According to Bloomberg, Cook said his message during the meeting focused on how trade with China is important and that cooperation between China and the U.S. could enhance the economies of both countries. Cook also told Bloomberg that he urged President Trump to address the issue of the status of the Dreamers, undocumented immigrants who were brought to the country when they were children.
Tariff Fears Pressured Stocks
Earlier in the year, Trump roiled the markets when he announced tariffs on imported aluminum and steel and said the government has identified $50 billion of Chinese products it could hit with tariffs. That prompted concerns of a trade war between the two countries, sending stocks down. While Cook acknowledged there is a trade gap between the U.S. and China he said tariffs would make things worse. “It’s true, undoubtedly true, that not everyone has been advantaged from that -- in either country -- and we’ve got to work on that,” Cook said in the Bloomberg interview. “But I felt that tariffs were not the right approach there, and I showed him some more analytical kinds of things to demonstrate why.” (See more: Apple CEO Tim Cook Aims Jabs at Google, Facebook.)
Apple Has Weathered Trade Talk So Far
While Apple makes a large share of its products in China and sells them both there and in the U.S., it hasn’t yet been impacted by increased tensions. Still, there are concerns that it and other technology companies will be harmed if a full-scale trade war were to break out. According to Jefferies, the Wall Street firm, a group of 16 U.S. companies including Apple, Intel Corp. (INTC), Microsoft Corp. (MSFT) and Qualcomm Inc. (QCOM) earned 23% of their revenues or $105.5 billion in China in 2017. If Dell and HP are added to the list, the tech companies had $150 billion in Chinese revenue last year, according to Jefferies. (See more: U.S. Tech Firms' $150B China Revenue At Risk in Trade War.)
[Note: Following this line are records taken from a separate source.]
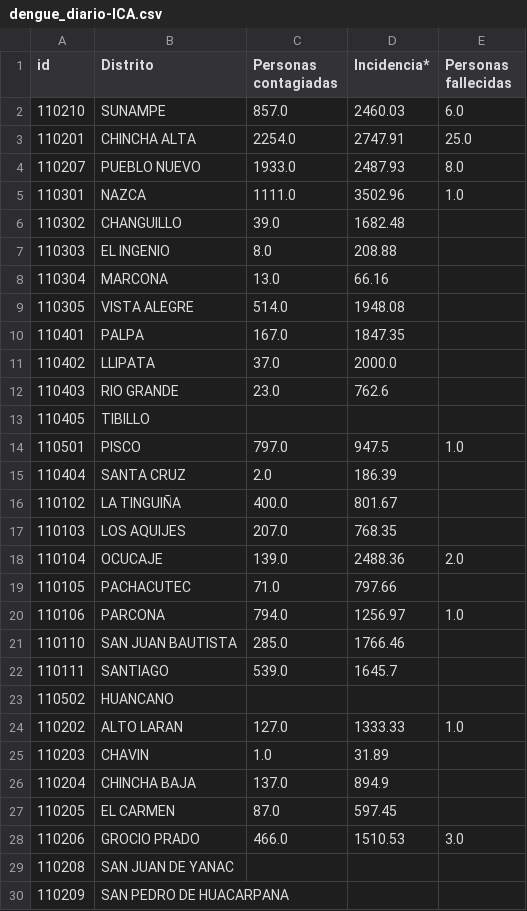
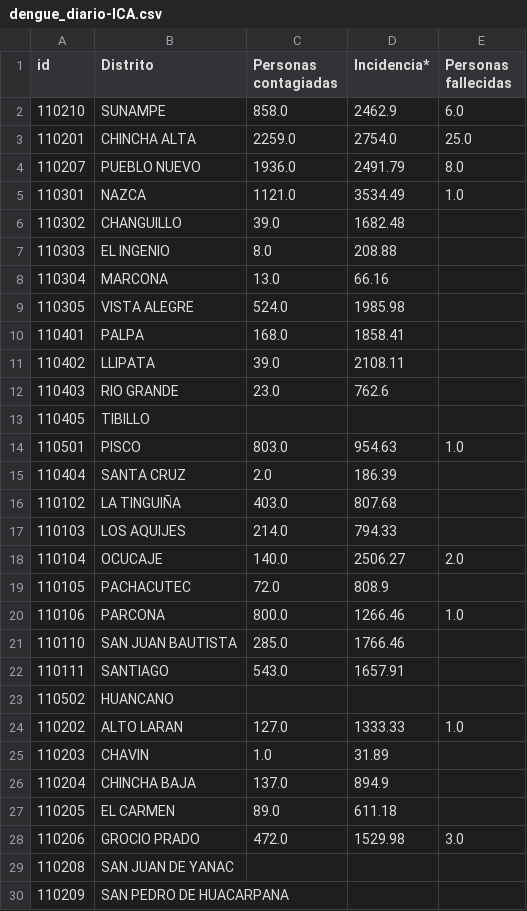
Before and after one commit to jlhuacles/dengue-final, a CSV file: dengue_diario-ICA.csv, drawn as a sheet; only a part is shown; the diff covers the shown part only.

```diff
--- a/dengue_diario-ICA.csv
+++ b/dengue_diario-ICA.csv
@@ -1,6 +1,6 @@
 id,Distrito,Personas contagiadas,Incidencia*,Personas fallecidas
-110210,SUNAMPE,857.0,2460.03,6.0
-110201,CHINCHA ALTA,2254.0,2747.91,25.0
-110207,PUEBLO NUEVO,1933.0,2487.93,8.0
-110301,NAZCA,1111.0,3502.96,1.0
+110210,SUNAMPE,858.0,2462.9,6.0
+110201,CHINCHA ALTA,2259.0,2754.0,25.0
+110207,PUEBLO NUEVO,1936.0,2491.79,8.0
+110301,NAZCA,1121.0,3534.49,1.0
 110302,CHANGUILLO,39.0,1682.48,
@@ -8,16 +8,16 @@ id,Distrito,Personas contagiadas,Incidencia*,Personas fallecidas
 110304,MARCONA,13.0,66.16,
-110305,VISTA ALEGRE,514.0,1948.08,
-110401,PALPA,167.0,1847.35,
-110402,LLIPATA,37.0,2000.0,
+110305,VISTA ALEGRE,524.0,1985.98,
+110401,PALPA,168.0,1858.41,
+110402,LLIPATA,39.0,2108.11,
 110403,RIO GRANDE,23.0,762.6,
 110405,TIBILLO,,,
-110501,PISCO,797.0,947.5,1.0
+110501,PISCO,803.0,954.63,1.0
 110404,SANTA CRUZ,2.0,186.39,
-110102,LA TINGUIÑA,400.0,801.67,
-110103,LOS AQUIJES,207.0,768.35,
-110104,OCUCAJE,139.0,2488.36,2.0
-110105,PACHACUTEC,71.0,797.66,
-110106,PARCONA,794.0,1256.97,1.0
+110102,LA TINGUIÑA,403.0,807.68,
+110103,LOS AQUIJES,214.0,794.33,
+110104,OCUCAJE,140.0,2506.27,2.0
+110105,PACHACUTEC,72.0,808.9,
+110106,PARCONA,800.0,1266.46,1.0
 110110,SAN JUAN BAUTISTA,285.0,1766.46,
-110111,SANTIAGO,539.0,1645.7,
+110111,SANTIAGO,543.0,1657.91,
 110502,HUANCANO,,,
@@ -26,4 +26,4 @@ id,Distrito,Personas contagiadas,Incidencia*,Personas fallecidas
 110204,CHINCHA BAJA,137.0,894.9,
-110205,EL CARMEN,87.0,597.45,
-110206,GROCIO PRADO,466.0,1510.53,3.0
+110205,EL CARMEN,89.0,611.18,
+110206,GROCIO PRADO,472.0,1529.98,3.0
 110208,SAN JUAN DE YANAC,,,
```
Also changed, not shown: 20 edited cells elsewhere in this file, dengue_diario-LIMA.csv, dengue_diario-LORETO.csv, 2 other files.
In a surprise Tweet from Trump this past weekend, the President appeared to walk back tough trade talk, saying he is working with Chinese President Xi Jinping to give ZTE Corp., the telecom equipment maker banned from doing business in the U.S., "a way to get back into business, fast." The White House under President Trump has prevented U.S. suppliers from working with ZTE for violating a sanctions agreement last year that pertained to business with North Korea and Iran. Trump has complained in the past that China is stealing U.S. jobs, but in his Sunday tweet changed his message, tweeting “too many jobs in China lost.”